How to Create an Appendix for a Dissertation
Creating Appendices, Tables of Contents, Abbreviation Lists, and Glossaries as Necessary Points
The question of whether a paper needs to have all or some of these elements can depend to a large extent on the subject or topic you are writing about and the rules prescribed by your college or university. Therefore, it is essential to check any guide or handbook issued by your institution.
When it comes to creating one or more appendix, you should keep these three critical things in mind:
- These parts are not usually marked.
- You should not use appendices as a way of getting the stipulated word count, e.g., for “reducing” the number of words in the main body. (Where something is sufficiently important, it should be included in the body text.)
- You should use appendices only when you need to include data that is useful to a research project or study, but not entirely essential.
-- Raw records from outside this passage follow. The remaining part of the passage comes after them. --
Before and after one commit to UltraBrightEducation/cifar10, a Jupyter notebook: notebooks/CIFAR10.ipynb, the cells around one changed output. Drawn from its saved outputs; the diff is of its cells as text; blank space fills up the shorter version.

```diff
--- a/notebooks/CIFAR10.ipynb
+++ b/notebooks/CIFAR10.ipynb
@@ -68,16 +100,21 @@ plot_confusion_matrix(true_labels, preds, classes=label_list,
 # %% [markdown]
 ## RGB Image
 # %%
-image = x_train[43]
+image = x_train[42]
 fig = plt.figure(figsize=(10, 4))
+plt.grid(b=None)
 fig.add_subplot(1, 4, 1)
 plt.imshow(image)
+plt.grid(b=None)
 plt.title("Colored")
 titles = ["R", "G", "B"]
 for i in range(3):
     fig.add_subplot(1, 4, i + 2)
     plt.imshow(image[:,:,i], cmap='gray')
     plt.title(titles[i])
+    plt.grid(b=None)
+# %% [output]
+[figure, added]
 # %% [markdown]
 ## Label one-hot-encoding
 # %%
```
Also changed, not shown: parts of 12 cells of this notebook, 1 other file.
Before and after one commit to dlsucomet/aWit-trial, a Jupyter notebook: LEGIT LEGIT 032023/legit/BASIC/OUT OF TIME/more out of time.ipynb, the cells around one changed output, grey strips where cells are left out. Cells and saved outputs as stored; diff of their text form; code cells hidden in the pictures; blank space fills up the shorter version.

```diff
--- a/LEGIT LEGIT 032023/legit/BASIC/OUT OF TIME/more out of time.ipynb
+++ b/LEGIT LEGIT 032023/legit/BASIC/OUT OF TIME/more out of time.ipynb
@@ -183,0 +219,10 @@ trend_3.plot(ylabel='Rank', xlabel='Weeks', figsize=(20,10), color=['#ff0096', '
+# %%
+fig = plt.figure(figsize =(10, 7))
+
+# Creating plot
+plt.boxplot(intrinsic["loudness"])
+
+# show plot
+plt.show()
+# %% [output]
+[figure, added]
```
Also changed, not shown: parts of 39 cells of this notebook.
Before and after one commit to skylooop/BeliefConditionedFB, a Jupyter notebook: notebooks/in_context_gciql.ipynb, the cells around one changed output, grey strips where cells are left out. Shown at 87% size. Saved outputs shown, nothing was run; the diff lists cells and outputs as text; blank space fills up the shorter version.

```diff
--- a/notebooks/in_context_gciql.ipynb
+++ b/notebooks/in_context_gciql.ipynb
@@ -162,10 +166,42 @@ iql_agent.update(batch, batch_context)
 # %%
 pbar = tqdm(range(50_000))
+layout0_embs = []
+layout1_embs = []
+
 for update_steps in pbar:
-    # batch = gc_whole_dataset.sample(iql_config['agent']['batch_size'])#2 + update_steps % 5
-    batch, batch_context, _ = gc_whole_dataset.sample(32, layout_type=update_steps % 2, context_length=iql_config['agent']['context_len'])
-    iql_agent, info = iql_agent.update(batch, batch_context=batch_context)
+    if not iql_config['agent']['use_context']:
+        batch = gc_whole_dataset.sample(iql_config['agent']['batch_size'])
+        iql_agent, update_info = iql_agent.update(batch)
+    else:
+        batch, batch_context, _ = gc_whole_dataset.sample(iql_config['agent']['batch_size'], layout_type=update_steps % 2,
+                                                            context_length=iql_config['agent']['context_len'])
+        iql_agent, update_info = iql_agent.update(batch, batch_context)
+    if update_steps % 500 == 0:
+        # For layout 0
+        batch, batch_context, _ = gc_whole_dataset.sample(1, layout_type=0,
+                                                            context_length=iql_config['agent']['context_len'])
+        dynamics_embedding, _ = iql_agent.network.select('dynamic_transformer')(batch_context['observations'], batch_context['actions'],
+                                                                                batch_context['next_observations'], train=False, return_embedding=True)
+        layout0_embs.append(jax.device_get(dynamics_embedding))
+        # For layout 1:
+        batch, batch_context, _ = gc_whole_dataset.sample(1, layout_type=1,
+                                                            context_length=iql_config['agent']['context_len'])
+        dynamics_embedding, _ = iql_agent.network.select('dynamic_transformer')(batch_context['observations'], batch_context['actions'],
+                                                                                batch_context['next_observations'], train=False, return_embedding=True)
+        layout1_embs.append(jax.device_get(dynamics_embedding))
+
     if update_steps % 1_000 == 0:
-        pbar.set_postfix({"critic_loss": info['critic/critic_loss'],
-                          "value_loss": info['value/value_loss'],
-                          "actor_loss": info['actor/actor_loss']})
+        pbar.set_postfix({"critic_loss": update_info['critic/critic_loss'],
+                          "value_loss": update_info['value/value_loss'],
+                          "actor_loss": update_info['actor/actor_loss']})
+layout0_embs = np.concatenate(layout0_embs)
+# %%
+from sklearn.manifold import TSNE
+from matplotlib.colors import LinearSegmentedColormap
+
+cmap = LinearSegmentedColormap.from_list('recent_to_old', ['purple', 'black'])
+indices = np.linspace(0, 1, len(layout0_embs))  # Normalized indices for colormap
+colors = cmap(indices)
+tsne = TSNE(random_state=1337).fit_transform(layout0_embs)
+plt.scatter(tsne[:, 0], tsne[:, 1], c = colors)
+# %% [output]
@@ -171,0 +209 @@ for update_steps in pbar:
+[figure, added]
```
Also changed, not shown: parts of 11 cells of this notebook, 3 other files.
Therefore, for instance, where you have used a survey questionnaire as a methodology or means of collecting primary research data, the questionnaire results should be analyzed in one or more of the body paragraphs of your paper and a blank questionnaire added as an appendix. Likewise, if the work you are doing concerns the American Constitution and the manner in which “freedom of speech” is an absolute right, you could discuss this matter in one (or more) of the body paragraphs and add an appendix containing a full copy (or a copy of the relevant parts) of the US Constitution.
The terms “appendix” and “appendices” are respectively the singular and plural versions of the same word. So, following from this, each appendix should be titled, for example, Appendix A, Appendix B, etc., and the entire section (where there is more than one appendix) should be given the title “Appendices.” In the event there is only a single document to be appended, just use the title “Appendix.”
Creating Tables of Content (ToC)
The easiest way to create this part of a dissertation is to use the table of contents feature in Microsoft Word (or whatever word processing system you use). If it is your first time using this feature, there is an in-built help tool you can use to learn about it. Take a few minutes to familiarize yourself with the steps and this should save you a lot of time later on because you will know what mistakes to avoid.
In the case, you choose not to use an automated tool but to create your contents table manually, bear in mind that your list will have to be formatted in a consistent and clear way. Furthermore, you may have to update the page numbering at frequent intervals and especially when you are proofreading, editing, and polishing your final paper.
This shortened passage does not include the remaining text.